**TASK DETAILS**. Give the number of lines below that hold "logoImg", and only that.

**DATA FOR THIS EXERCISE**.
++++++++++++++++++++

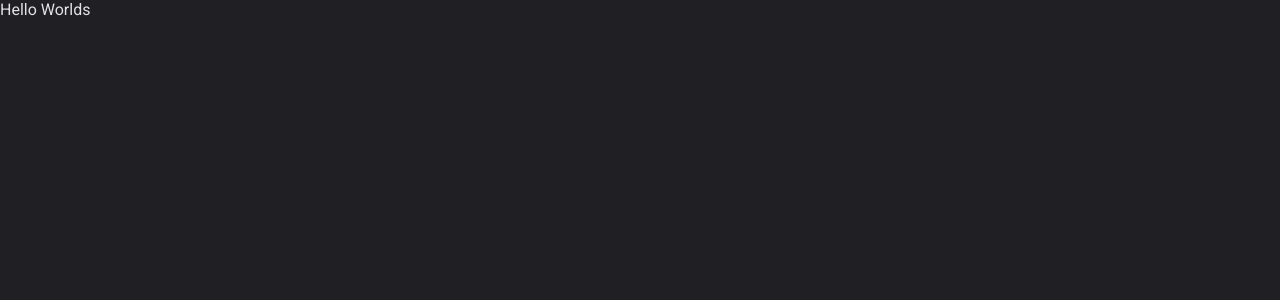
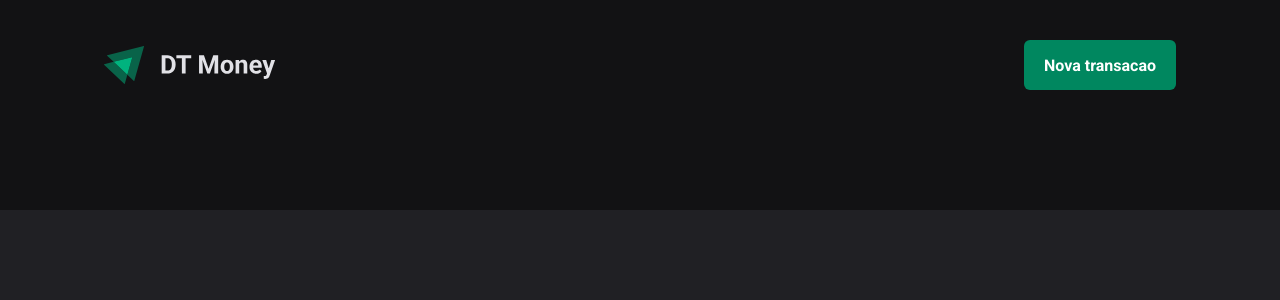
Before and after one commit to pedrocs378/dt-money, a React (Vite) app: page / in a window 1280 px wide. Shown: the top 300 px of the page. Built offline with nearby package versions, Linux system fonts and the light colour scheme.

Commit message:
feat: create header

```diff
--- a/src/App.tsx
+++ b/src/App.tsx
@@ -1,4 +1,6 @@
 import { ThemeProvider } from 'styled-components'
+
+import { Transactions } from './pages/transactions'
 
 import { defaultTheme } from './styles/themes/default'
 import { GlobalStyle } from './styles/global'
@@ -8,7 +10,7 @@
     <ThemeProvider theme={defaultTheme}>
       <GlobalStyle />
 
-      Hello Worlds
+      <Transactions />
     </ThemeProvider>
   )
 }
--- /dev/null
+++ b/src/components/header/index.tsx
@@ -0,0 +1,15 @@
+import logoImg from '../../assets/logo.svg'
+
+import * as S from './styles'
+
+export function Header() {
+  return (
+    <S.HeaderContainer>
+      <S.HeaderContent>
+        <img src={logoImg} alt="" />
+
+        <S.NewTransactionButton>Nova transacao</S.NewTransactionButton>
+      </S.HeaderContent>
+    </S.HeaderContainer>
+  )
+}
--- /dev/null
+++ b/src/components/header/styles.ts
@@ -0,0 +1,35 @@
+import styled from 'styled-components';
+
+export const HeaderContainer = styled.header`
+  background: ${({ theme }) => theme.colors['gray-900']};
+  padding: 2.5rem 0 7.5rem;
+`
+
+export const HeaderContent = styled.div`
+  width: 100%;
+  max-width: 1120px;
+  margin: 0 auto;
+  padding: 0 1.5rem;
+
+  display: flex;
+  align-items: center;
+  justify-content: space-between;
+`
+
+export const NewTransactionButton = styled.button`
+  height: 50px;
+  padding: 0 1.25rem;
+
+  border: 0;
+  border-radius: 6px;
+
+  font-weight: bold;
+  background-color: ${({ theme }) => theme.colors['green-500']};
+  color: ${({ theme }) => theme.colors.white};
+
+  transition: all 0.2s ease-in-out;
+
+  &:hover {
+    background-color: ${({ theme }) => theme.colors['green-700']};
+  }
+`
--- a/src/main.tsx
+++ b/src/main.tsx
@@ -1,7 +1,7 @@
 import React from 'react'
 import ReactDOM from 'react-dom/client'
 
-import { App } from './App'
+import { App } from './app'
 
 ReactDOM.createRoot(document.getElementById('root') as HTMLElement).render(
   <React.StrictMode>
--- /dev/null
+++ b/src/pages/transactions/index.tsx
@@ -0,0 +1,9 @@
+import { Header } from "../../components/header";
+
+export function Transactions() {
+  return (
+    <div>
+      <Header />
+    </div>
+  )
+}
--- /dev/null
+++ b/src/pages/transactions/styles.ts
@@ -0,0 +1,3 @@
+import styled from "styled-components";
+
+export const TransactionsContainer = styled.div``
--- a/src/styles/global.ts
+++ b/src/styles/global.ts
@@ -1,4 +1,4 @@
-import { createGlobalStyle } from "styled-components";
+import { createGlobalStyle } from 'styled-components';
 
 export const GlobalStyle = createGlobalStyle`
   * {
@@ -21,4 +21,8 @@
   body, input, textarea, button {
     font: 400 1rem Roboto, sans-serif;
   }
+
+  button {
+    cursor: pointer;
+  }
 `
```
Also changed, not shown: src/assets/logo.svg (added).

++++++++++++++++++++

**FINISHED TASK**. 2